Code change snippets
+ + + +
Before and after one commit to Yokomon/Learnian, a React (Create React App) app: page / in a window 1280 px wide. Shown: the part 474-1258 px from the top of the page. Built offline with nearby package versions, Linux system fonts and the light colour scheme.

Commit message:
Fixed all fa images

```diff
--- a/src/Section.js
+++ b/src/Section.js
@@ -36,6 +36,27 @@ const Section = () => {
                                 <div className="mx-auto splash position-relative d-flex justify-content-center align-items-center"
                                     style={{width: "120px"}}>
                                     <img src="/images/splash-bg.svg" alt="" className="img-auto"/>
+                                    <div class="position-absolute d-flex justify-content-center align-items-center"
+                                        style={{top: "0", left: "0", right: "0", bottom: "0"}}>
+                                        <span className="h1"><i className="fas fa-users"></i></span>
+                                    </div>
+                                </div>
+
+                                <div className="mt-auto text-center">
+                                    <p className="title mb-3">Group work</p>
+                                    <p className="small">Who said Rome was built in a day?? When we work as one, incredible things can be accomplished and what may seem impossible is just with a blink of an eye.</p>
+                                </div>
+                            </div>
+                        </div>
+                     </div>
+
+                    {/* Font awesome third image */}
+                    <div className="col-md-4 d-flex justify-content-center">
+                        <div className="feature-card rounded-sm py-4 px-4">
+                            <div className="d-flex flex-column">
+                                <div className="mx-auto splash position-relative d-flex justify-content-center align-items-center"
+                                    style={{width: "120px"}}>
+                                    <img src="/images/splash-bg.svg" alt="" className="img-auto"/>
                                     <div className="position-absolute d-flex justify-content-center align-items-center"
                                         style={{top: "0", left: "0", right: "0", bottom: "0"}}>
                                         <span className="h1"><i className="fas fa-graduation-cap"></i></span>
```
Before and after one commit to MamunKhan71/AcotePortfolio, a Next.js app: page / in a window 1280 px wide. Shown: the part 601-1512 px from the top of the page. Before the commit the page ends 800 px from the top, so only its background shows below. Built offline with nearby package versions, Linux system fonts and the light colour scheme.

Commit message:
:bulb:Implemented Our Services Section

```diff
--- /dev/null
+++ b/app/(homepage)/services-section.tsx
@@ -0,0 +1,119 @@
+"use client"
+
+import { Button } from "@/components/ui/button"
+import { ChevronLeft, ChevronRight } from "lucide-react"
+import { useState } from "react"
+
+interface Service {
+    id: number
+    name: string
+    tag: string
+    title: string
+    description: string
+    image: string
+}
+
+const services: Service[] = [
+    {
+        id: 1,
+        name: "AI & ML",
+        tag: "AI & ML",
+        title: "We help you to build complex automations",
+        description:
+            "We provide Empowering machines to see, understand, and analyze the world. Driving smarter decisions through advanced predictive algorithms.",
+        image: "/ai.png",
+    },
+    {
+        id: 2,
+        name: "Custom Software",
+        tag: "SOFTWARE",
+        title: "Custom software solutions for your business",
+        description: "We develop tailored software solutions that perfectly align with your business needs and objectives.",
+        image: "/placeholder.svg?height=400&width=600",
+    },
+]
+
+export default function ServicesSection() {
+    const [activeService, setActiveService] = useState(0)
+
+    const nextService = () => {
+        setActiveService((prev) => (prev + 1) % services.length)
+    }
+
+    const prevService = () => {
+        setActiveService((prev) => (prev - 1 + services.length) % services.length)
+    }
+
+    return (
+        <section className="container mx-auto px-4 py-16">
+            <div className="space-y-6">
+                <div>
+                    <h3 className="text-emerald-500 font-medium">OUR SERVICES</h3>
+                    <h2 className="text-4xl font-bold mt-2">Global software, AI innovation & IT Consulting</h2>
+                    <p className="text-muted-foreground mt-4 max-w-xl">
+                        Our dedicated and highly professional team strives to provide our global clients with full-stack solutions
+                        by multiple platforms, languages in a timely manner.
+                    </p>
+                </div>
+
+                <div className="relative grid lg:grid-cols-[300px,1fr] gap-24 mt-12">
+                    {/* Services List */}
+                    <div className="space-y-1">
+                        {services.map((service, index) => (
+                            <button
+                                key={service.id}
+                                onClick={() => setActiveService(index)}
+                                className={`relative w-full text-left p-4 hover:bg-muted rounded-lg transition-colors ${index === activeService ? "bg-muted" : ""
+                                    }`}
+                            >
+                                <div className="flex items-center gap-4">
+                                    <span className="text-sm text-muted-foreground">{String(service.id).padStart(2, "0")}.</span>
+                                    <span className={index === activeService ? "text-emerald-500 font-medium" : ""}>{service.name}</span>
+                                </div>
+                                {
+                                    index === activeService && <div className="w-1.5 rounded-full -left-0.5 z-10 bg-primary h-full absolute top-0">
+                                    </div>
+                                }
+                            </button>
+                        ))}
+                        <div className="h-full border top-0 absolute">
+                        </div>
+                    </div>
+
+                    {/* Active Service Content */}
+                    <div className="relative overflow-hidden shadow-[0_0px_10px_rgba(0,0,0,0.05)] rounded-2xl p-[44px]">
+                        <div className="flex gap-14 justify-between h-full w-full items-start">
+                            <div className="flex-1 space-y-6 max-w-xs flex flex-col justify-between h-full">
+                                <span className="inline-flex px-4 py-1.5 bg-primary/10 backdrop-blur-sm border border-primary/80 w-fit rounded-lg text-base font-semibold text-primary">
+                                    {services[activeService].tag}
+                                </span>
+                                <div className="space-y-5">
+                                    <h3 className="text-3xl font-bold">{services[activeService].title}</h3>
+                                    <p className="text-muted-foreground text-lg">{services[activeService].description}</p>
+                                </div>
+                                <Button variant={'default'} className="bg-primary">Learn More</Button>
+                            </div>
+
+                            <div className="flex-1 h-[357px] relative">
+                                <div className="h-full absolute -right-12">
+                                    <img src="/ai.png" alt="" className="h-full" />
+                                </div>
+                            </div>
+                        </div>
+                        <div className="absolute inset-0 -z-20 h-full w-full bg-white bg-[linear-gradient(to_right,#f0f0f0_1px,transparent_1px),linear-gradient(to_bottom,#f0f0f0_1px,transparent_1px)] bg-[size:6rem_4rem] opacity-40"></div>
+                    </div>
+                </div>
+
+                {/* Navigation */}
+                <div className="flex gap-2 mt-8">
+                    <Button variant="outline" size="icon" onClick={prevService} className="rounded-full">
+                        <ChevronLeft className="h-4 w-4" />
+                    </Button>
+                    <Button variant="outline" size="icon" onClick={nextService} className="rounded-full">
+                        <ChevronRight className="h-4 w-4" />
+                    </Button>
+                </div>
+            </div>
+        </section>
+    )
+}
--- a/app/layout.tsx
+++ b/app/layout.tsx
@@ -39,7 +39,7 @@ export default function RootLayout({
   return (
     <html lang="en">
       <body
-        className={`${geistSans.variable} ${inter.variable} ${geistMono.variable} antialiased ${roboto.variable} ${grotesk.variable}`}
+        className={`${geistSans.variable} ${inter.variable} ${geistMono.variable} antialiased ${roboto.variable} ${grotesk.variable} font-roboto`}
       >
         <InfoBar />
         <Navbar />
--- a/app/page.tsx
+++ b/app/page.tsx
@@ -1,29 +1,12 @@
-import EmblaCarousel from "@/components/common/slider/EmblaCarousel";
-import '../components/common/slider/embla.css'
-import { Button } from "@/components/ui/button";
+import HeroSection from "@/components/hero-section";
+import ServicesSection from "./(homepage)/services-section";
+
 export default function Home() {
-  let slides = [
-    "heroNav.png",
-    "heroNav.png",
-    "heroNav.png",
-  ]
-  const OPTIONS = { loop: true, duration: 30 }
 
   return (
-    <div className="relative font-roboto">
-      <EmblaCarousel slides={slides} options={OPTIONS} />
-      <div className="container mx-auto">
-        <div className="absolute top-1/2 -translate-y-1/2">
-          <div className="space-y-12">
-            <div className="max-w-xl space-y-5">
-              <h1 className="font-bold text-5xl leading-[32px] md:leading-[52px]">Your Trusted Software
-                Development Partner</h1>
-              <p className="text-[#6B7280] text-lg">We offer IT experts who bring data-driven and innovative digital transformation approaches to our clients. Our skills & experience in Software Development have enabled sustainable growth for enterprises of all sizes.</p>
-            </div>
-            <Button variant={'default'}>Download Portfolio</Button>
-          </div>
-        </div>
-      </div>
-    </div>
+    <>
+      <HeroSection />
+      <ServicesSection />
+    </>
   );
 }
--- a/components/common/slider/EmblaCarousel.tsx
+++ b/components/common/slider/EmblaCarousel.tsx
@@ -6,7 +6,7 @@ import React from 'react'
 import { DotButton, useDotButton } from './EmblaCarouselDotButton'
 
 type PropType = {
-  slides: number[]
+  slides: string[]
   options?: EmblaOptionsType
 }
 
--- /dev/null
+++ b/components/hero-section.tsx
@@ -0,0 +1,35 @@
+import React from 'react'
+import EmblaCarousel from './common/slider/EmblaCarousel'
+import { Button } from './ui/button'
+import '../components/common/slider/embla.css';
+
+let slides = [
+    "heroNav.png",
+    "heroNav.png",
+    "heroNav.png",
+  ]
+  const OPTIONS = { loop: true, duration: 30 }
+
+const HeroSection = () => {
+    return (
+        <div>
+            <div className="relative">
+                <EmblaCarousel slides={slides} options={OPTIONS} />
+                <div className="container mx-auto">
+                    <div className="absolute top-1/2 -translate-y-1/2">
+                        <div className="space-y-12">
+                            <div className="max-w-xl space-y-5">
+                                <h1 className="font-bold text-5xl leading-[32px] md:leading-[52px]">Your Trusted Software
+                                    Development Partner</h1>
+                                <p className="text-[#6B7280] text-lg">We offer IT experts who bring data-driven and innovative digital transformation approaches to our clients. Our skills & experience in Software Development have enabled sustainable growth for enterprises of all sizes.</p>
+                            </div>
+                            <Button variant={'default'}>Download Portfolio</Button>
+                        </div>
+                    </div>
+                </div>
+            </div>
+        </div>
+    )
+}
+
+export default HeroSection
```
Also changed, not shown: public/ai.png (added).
+ + + +
▸ Exercise requirements: Copy each line of the entries in which the string "default" is found.

▸ Task response:
+export default function ServicesSection() {
+                                <Button variant={'default'} className="bg-primary">Learn More</Button>
@@ -39,7 +39,7 @@ export default function RootLayout({
 export default function Home() {
-            <Button variant={'default'}>Download Portfolio</Button>
+                            <Button variant={'default'}>Download Portfolio</Button>
+export default HeroSection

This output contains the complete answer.